+
[[Image:minsulation.jpg|left|thumb|250px|Photo courtesy: Bob Reding]]MAIZEWOOD. The nique building material manufactured from cornstalks was developed through the pioneering work of Dr. Orland Russel Sweeney of Iowa State University. Maizewood production created economic benefit from one of Iowa's most plentiful agricultural waste products.  
  
 
Dubuque was the first city in the United States to utilize cornstalks for the manufacture of insulating boards.

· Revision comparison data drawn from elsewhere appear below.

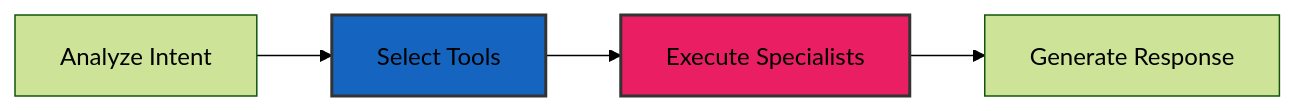
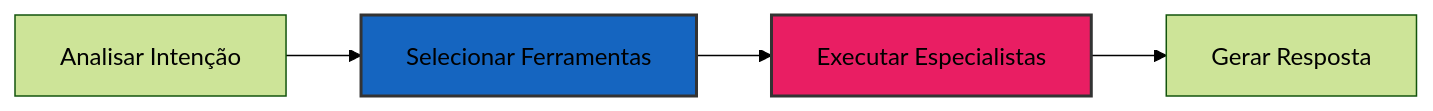
The sixth of 11 diagrams in docs/architecture/agent-flow.md (VictorCappelletto/data_agent_ia_01), drawn with Mermaid (forest theme) before and after one commit. The commit also changed other lines of this file and 11 other files, not shown here.

````diff
--- a/docs/architecture/agent-flow.md
+++ b/docs/architecture/agent-flow.md
@@ -122,9 +122,9 @@
 ```mermaid
 graph LR
-    A[Analyze Intent] --> B[Select Tools]
-    B --> C[Execute Specialists]
-    C --> D[Generate Response]
+    A[Analisar Intenção] --> B[Selecionar Ferramentas]
+    B --> C[Executar Especialistas]
+    C --> D[Gerar Resposta]
     
     style B fill:#1565c0,stroke:#333,stroke-width:2px
     style C fill:#e91e63,stroke:#333,stroke-width:2px
 ```
````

Built in Dubuque in the 1920s, the [[MAIZEWOOD INSULATION COMPANY]] was operated by the Maizewood Products Corporation of Chicago, Illinois.  
 
Dubuque was the first city in the United States to utilize cornstalks for the manufacture of insulating boards. Built in Dubuque in the 1920s, the [[MAIZEWOOD INSULATION COMPANY]] was operated by the Maizewood Products Corporation of Chicago, Illinois.  

Revision as of 19:32, 13 June 2019

Photo courtesy: Bob Reding
MAIZEWOOD. The nique building material manufactured from cornstalks was developed through the pioneering work of Dr. Orland Russel Sweeney of Iowa State University. Maizewood production created economic benefit from one of Iowa's most plentiful agricultural waste products.

Dubuque was the first city in the United States to utilize cornstalks for the manufacture of insulating boards. Built in Dubuque in the 1920s, the MAIZEWOOD INSULATION COMPANY was operated by the Maizewood Products Corporation of Chicago, Illinois.

Stacks of cornstalks ready for processing. Photo courtesy: Library of Congress
Initially farmers living in the area near Dubuque were offered $9.00 per ton for loose, unbaled stalks or $10.00 a ton if the stalks were baled and delivered to the factory. Once the stalks were delivered, they were shredded and then cooked for two hours under steam pressure of one hundred pounds. The material was then washed and cleaned before again being cut to reduce the length of the plant fibers.

After cutting, the material was again washed and then mixed with rosin to give the finished product more water repellency. Two more refining machines were used to remove coarse pieces and leave the material in a silky condition ready for the final manufacturing step.

Workman checks the cutting table. Photo courtesy: Library of Congress
Sheets of maizewood coming from the dryer.Photo courtesy: Library of Congress
The damp material was spread over a screen on the board-forming machine. Excess water was allowed to drain off before the material was put through a press. By now formed into one continuous sheet, the maizewood was cut into twenty-foot lengths before moving into a drier. The boards were then baked at a temperature of 320 degrees, rough edges were removed, and the boards cut into various lengths.